#### [What the task requires]
Each entry should be set down again verbatim, with the images omitted.

#### [Dataset extract]
###
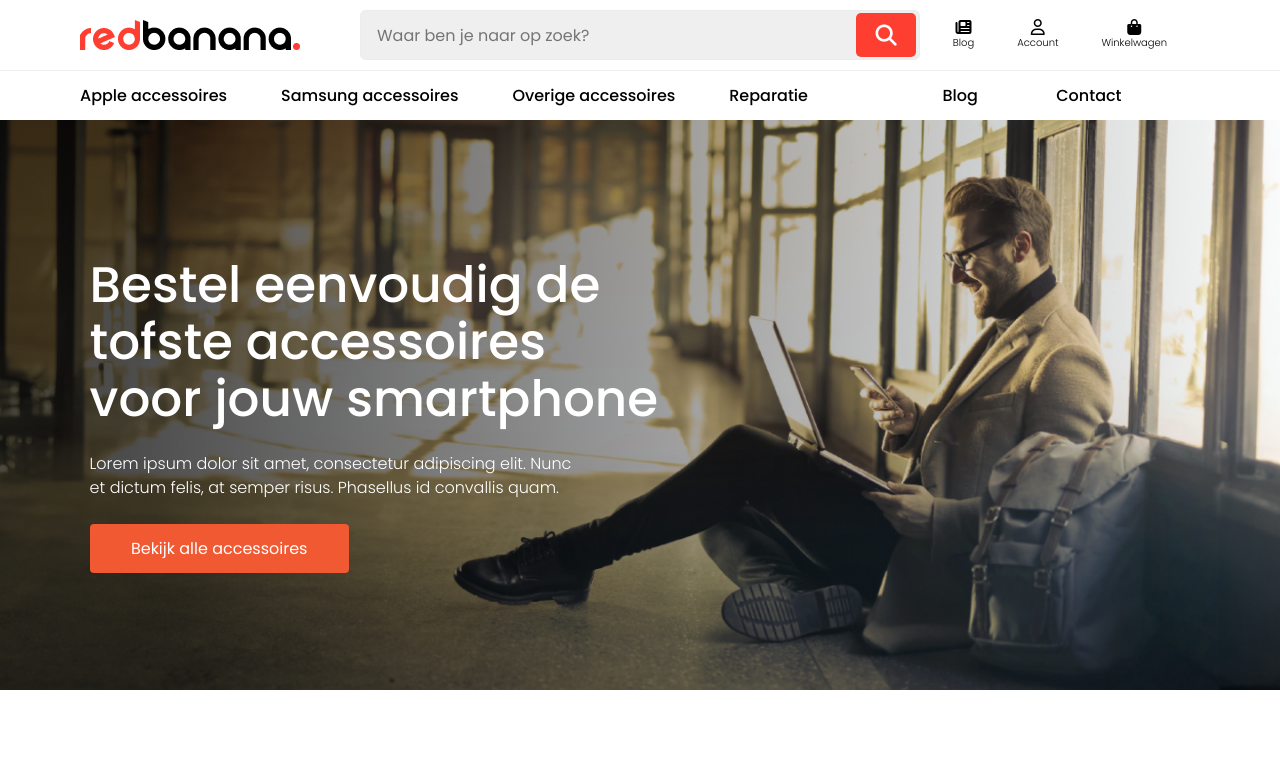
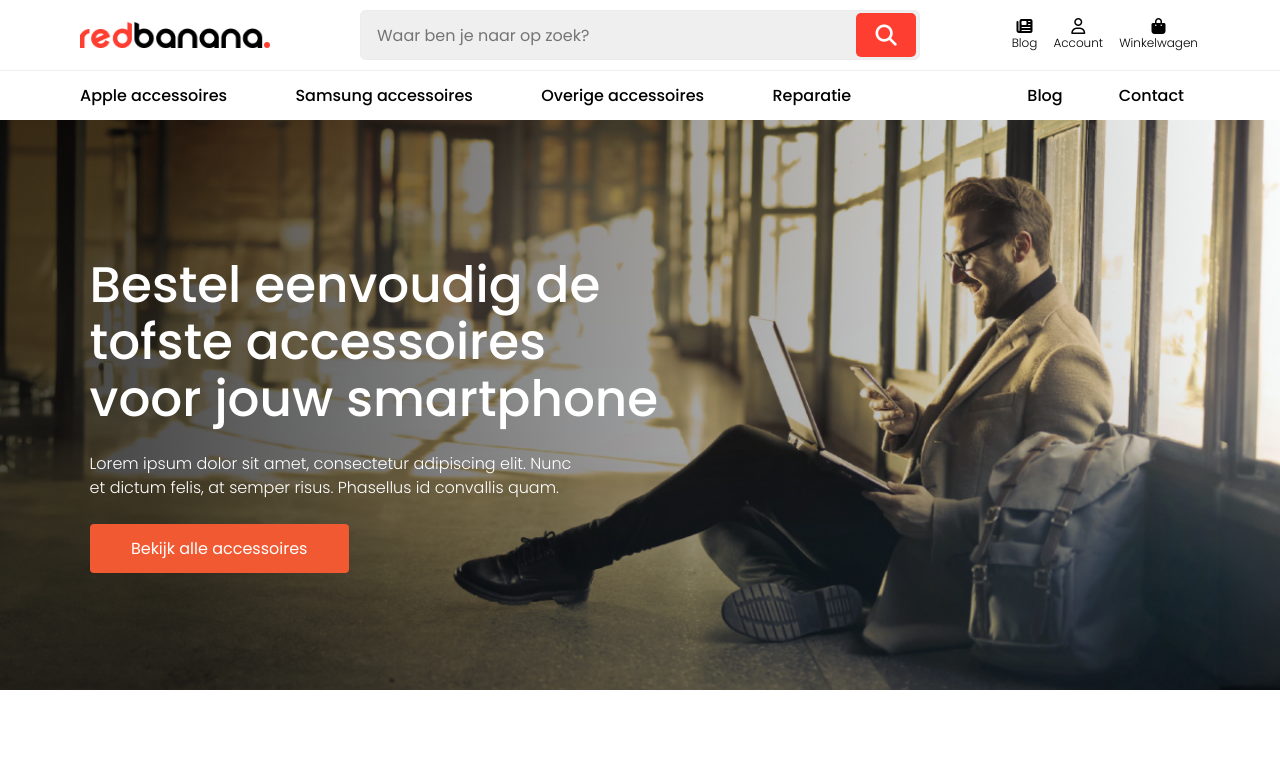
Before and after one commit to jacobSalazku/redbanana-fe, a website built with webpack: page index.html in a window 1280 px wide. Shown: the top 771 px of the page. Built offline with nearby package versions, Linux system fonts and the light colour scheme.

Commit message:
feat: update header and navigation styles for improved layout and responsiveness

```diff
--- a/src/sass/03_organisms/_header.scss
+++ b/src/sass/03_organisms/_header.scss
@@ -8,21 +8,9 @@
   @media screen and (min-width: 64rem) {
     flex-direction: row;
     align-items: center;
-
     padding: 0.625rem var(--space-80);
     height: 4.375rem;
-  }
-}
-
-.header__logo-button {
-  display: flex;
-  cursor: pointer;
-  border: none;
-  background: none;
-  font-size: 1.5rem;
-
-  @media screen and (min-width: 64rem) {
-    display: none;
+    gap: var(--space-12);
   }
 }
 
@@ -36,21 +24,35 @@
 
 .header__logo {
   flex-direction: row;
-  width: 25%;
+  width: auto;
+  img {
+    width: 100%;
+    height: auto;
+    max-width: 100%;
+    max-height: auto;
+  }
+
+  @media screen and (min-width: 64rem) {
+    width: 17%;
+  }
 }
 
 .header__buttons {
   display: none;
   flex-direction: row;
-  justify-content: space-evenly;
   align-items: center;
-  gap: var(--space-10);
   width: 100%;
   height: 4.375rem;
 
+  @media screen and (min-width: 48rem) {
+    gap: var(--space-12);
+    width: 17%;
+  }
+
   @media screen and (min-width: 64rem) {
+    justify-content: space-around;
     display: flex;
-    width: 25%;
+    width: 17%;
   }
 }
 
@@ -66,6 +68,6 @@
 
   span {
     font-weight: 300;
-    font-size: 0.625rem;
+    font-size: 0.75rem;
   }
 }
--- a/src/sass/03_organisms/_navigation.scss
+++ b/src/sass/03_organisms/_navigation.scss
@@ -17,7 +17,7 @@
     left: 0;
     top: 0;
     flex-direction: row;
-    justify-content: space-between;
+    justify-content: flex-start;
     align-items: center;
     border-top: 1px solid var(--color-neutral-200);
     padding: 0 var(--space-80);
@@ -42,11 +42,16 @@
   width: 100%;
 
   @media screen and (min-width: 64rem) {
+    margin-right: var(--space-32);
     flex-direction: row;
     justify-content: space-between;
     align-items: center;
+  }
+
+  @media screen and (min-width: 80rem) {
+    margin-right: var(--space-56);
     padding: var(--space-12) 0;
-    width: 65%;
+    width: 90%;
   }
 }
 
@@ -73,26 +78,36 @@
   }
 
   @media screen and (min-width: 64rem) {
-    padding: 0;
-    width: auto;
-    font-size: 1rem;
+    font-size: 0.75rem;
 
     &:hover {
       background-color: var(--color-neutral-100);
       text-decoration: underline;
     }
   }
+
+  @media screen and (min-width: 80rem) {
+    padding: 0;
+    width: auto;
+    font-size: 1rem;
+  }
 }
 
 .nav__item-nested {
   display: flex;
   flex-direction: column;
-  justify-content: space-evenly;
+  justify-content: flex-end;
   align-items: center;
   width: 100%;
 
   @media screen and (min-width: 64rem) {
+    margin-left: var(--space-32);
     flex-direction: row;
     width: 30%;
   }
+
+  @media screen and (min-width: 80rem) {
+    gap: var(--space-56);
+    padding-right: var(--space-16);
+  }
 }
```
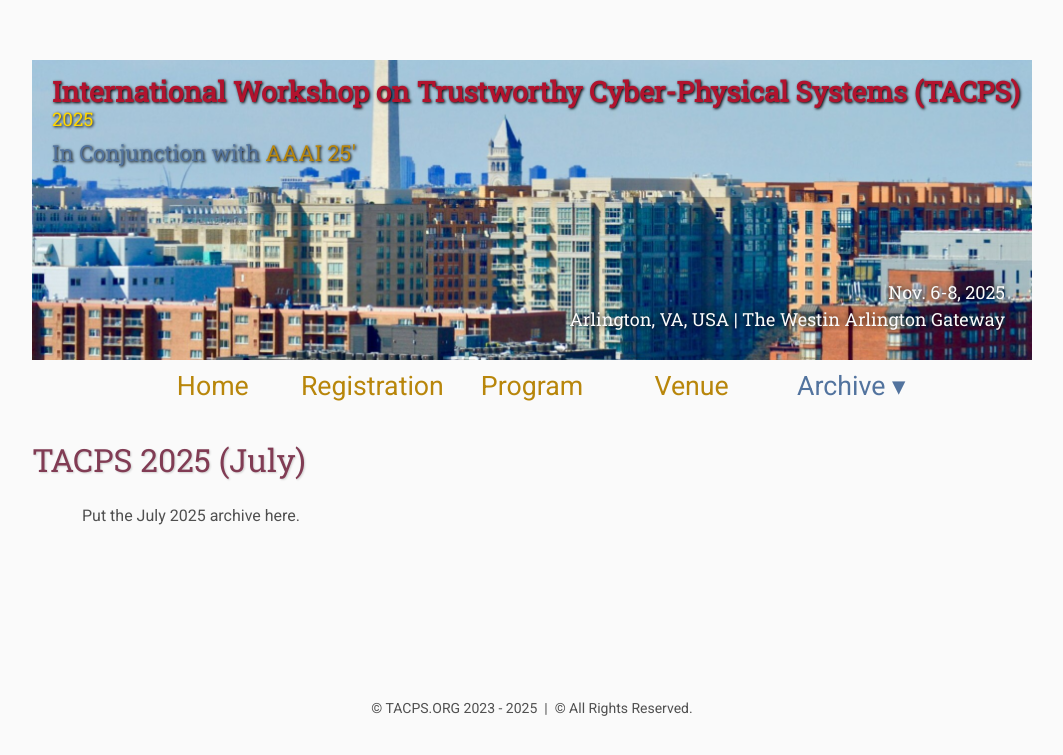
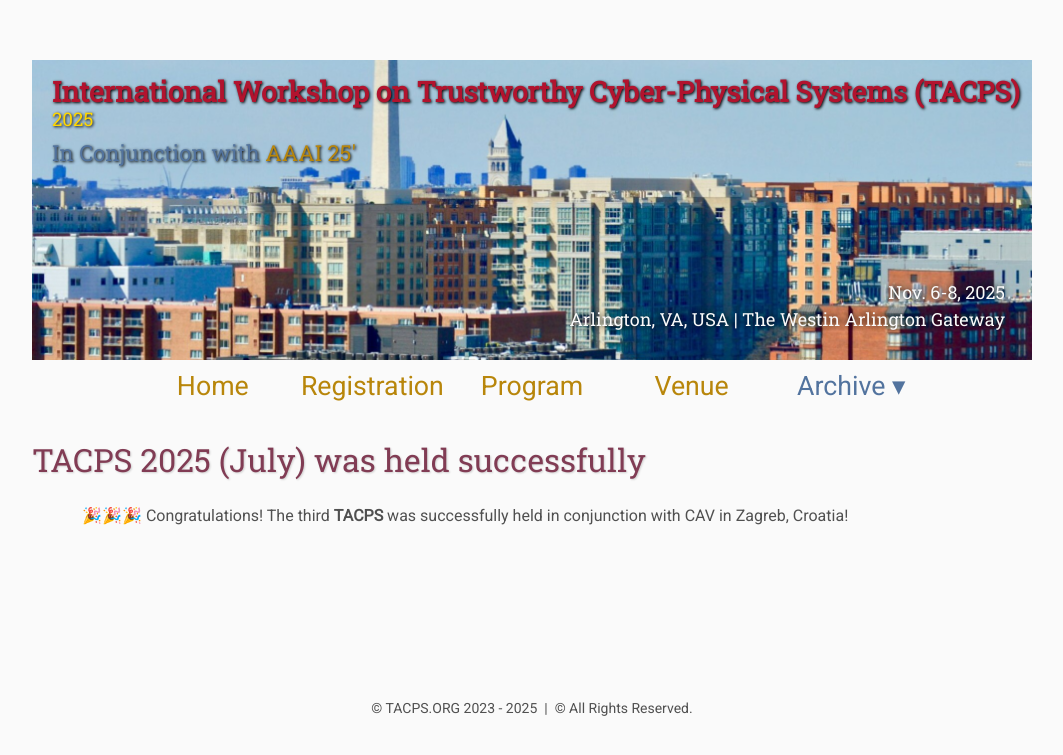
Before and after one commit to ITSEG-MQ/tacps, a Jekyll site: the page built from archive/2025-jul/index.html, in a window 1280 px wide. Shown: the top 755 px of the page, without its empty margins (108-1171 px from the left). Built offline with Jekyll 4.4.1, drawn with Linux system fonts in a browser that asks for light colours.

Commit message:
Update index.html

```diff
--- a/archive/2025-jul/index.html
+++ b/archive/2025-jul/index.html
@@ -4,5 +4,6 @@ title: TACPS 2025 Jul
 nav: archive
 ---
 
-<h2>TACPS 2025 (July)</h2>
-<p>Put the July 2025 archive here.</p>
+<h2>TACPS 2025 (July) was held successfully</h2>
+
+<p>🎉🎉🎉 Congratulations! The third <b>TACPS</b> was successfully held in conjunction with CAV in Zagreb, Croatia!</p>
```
###
#### [Expected output]
Before and after one commit to jacobSalazku/redbanana-fe, a website built with webpack: page index.html in a window 1280 px wide. Shown: the top 771 px of the page. Built offline with nearby package versions, Linux system fonts and the light colour scheme.

Commit message:
feat: update header and navigation styles for improved layout and responsiveness

```diff
--- a/src/sass/03_organisms/_header.scss
+++ b/src/sass/03_organisms/_header.scss
@@ -8,21 +8,9 @@
   @media screen and (min-width: 64rem) {
     flex-direction: row;
     align-items: center;
-
     padding: 0.625rem var(--space-80);
     height: 4.375rem;
-  }
-}
-
-.header__logo-button {
-  display: flex;
-  cursor: pointer;
-  border: none;
-  background: none;
-  font-size: 1.5rem;
-
-  @media screen and (min-width: 64rem) {
-    display: none;
+    gap: var(--space-12);
   }
 }
 
@@ -36,21 +24,35 @@
 
 .header__logo {
   flex-direction: row;
-  width: 25%;
+  width: auto;
+  img {
+    width: 100%;
+    height: auto;
+    max-width: 100%;
+    max-height: auto;
+  }
+
+  @media screen and (min-width: 64rem) {
+    width: 17%;
+  }
 }
 
 .header__buttons {
   display: none;
   flex-direction: row;
-  justify-content: space-evenly;
   align-items: center;
-  gap: var(--space-10);
   width: 100%;
   height: 4.375rem;
 
+  @media screen and (min-width: 48rem) {
+    gap: var(--space-12);
+    width: 17%;
+  }
+
   @media screen and (min-width: 64rem) {
+    justify-content: space-around;
     display: flex;
-    width: 25%;
+    width: 17%;
   }
 }
 
@@ -66,6 +68,6 @@
 
   span {
     font-weight: 300;
-    font-size: 0.625rem;
+    font-size: 0.75rem;
   }
 }
--- a/src/sass/03_organisms/_navigation.scss
+++ b/src/sass/03_organisms/_navigation.scss
@@ -17,7 +17,7 @@
     left: 0;
     top: 0;
     flex-direction: row;
-    justify-content: space-between;
+    justify-content: flex-start;
     align-items: center;
     border-top: 1px solid var(--color-neutral-200);
     padding: 0 var(--space-80);
@@ -42,11 +42,16 @@
   width: 100%;
 
   @media screen and (min-width: 64rem) {
+    margin-right: var(--space-32);
     flex-direction: row;
     justify-content: space-between;
     align-items: center;
+  }
+
+  @media screen and (min-width: 80rem) {
+    margin-right: var(--space-56);
     padding: var(--space-12) 0;
-    width: 65%;
+    width: 90%;
   }
 }
 
@@ -73,26 +78,36 @@
   }
 
   @media screen and (min-width: 64rem) {
-    padding: 0;
-    width: auto;
-    font-size: 1rem;
+    font-size: 0.75rem;
 
     &:hover {
       background-color: var(--color-neutral-100);
       text-decoration: underline;
     }
   }
+
+  @media screen and (min-width: 80rem) {
+    padding: 0;
+    width: auto;
+    font-size: 1rem;
+  }
 }
 
 .nav__item-nested {
   display: flex;
   flex-direction: column;
-  justify-content: space-evenly;
+  justify-content: flex-end;
   align-items: center;
   width: 100%;
 
   @media screen and (min-width: 64rem) {
+    margin-left: var(--space-32);
     flex-direction: row;
     width: 30%;
   }
+
+  @media screen and (min-width: 80rem) {
+    gap: var(--space-56);
+    padding-right: var(--space-16);
+  }
 }
```
Before and after one commit to ITSEG-MQ/tacps, a Jekyll site: the page built from archive/2025-jul/index.html, in a window 1280 px wide. Shown: the top 755 px of the page, without its empty margins (108-1171 px from the left). Built offline with Jekyll 4.4.1, drawn with Linux system fonts in a browser that asks for light colours.

Commit message:
Update index.html

```diff
--- a/archive/2025-jul/index.html
+++ b/archive/2025-jul/index.html
@@ -4,5 +4,6 @@ title: TACPS 2025 Jul
 nav: archive
 ---
 
-<h2>TACPS 2025 (July)</h2>
-<p>Put the July 2025 archive here.</p>
+<h2>TACPS 2025 (July) was held successfully</h2>
+
+<p>🎉🎉🎉 Congratulations! The third <b>TACPS</b> was successfully held in conjunction with CAV in Zagreb, Croatia!</p>
```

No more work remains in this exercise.